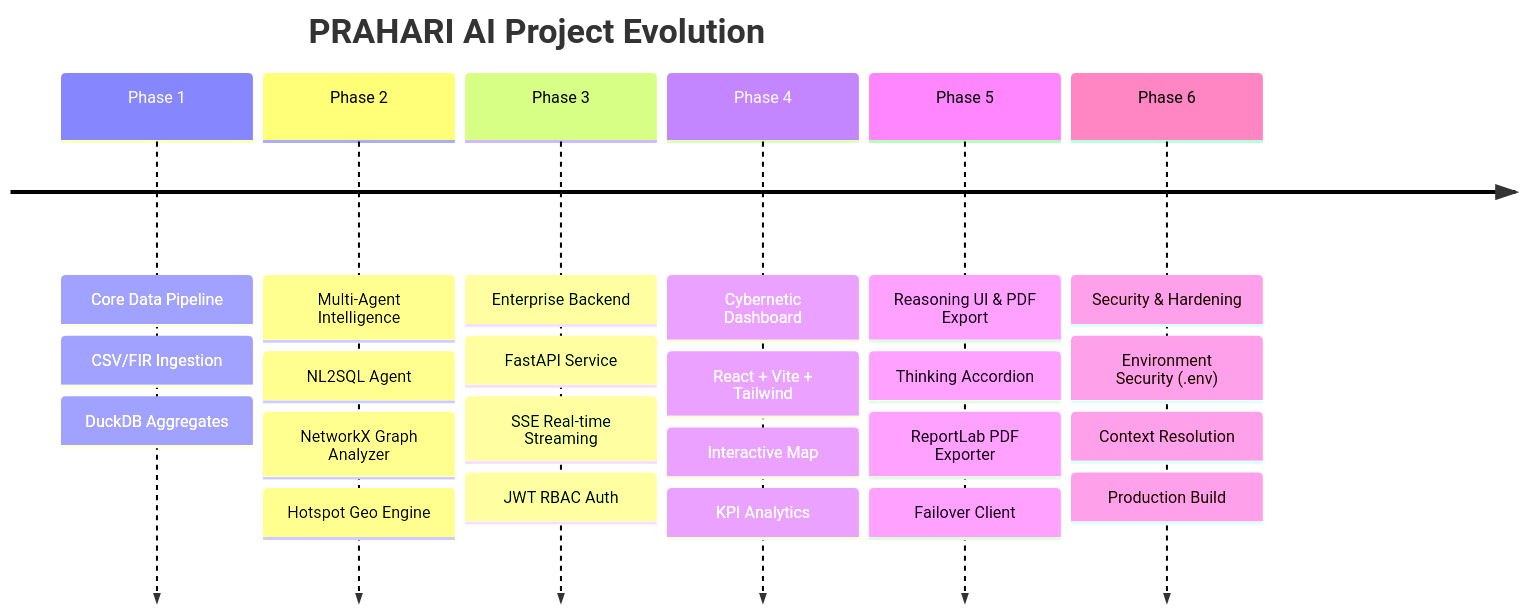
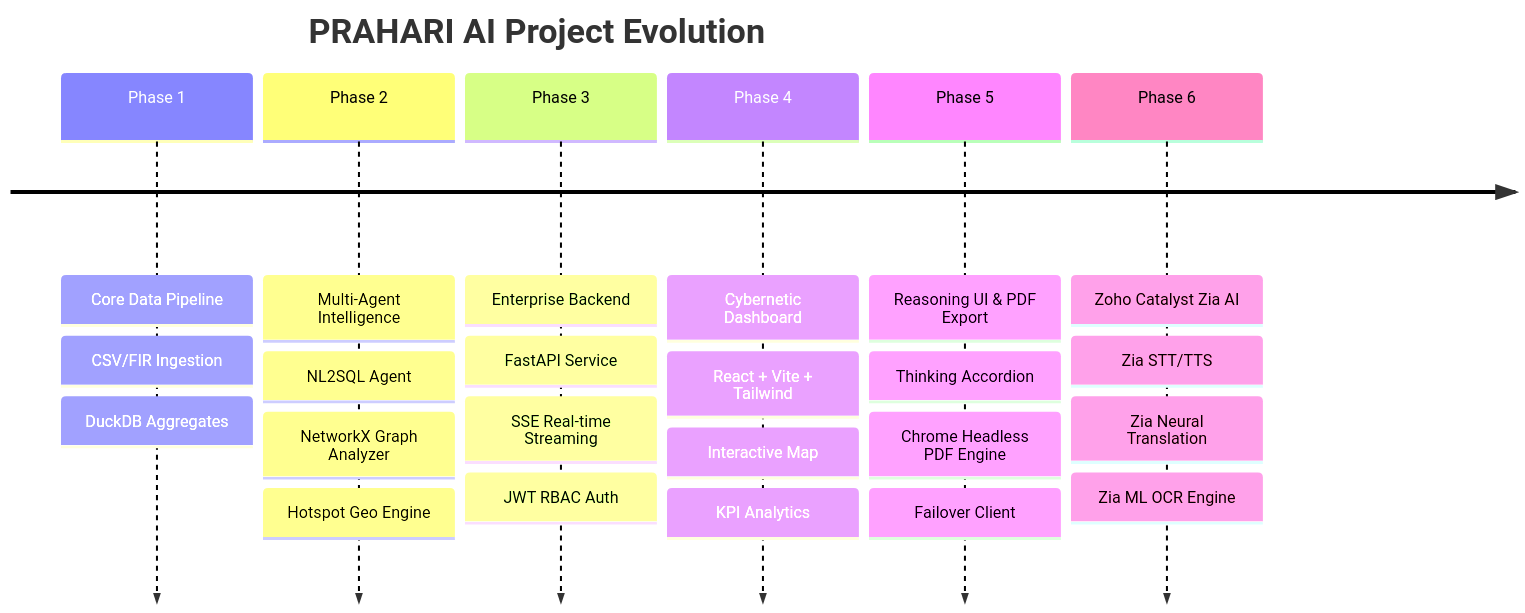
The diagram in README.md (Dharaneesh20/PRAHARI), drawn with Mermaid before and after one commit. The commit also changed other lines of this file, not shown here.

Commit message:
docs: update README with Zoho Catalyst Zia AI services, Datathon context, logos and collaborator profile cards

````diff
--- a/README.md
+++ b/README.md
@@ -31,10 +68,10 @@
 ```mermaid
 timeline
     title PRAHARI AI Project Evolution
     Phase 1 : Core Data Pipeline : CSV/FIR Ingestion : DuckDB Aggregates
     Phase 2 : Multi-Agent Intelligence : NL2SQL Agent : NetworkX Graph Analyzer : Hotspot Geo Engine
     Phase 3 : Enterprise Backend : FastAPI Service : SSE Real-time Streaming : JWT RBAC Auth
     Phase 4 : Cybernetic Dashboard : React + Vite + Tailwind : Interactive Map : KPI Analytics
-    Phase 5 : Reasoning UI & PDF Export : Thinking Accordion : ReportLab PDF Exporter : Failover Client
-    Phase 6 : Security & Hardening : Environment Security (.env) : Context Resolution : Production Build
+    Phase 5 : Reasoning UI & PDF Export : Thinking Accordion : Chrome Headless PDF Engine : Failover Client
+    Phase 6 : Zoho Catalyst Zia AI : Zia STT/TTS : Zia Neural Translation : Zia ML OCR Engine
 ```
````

........

Brief:
Above are the entries. Output exactly the lines beginning with the line that has "Phase 4 : Cybernetic" and ending with the line that has "Engine : Failover Client".

Solution:
     Phase 4 : Cybernetic Dashboard : React + Vite + Tailwind : Interactive Map : KPI Analytics
-    Phase 5 : Reasoning UI & PDF Export : Thinking Accordion : ReportLab PDF Exporter : Failover Client
-    Phase 6 : Security & Hardening : Environment Security (.env) : Context Resolution : Production Build
+    Phase 5 : Reasoning UI & PDF Export : Thinking Accordion : Chrome Headless PDF Engine : Failover Client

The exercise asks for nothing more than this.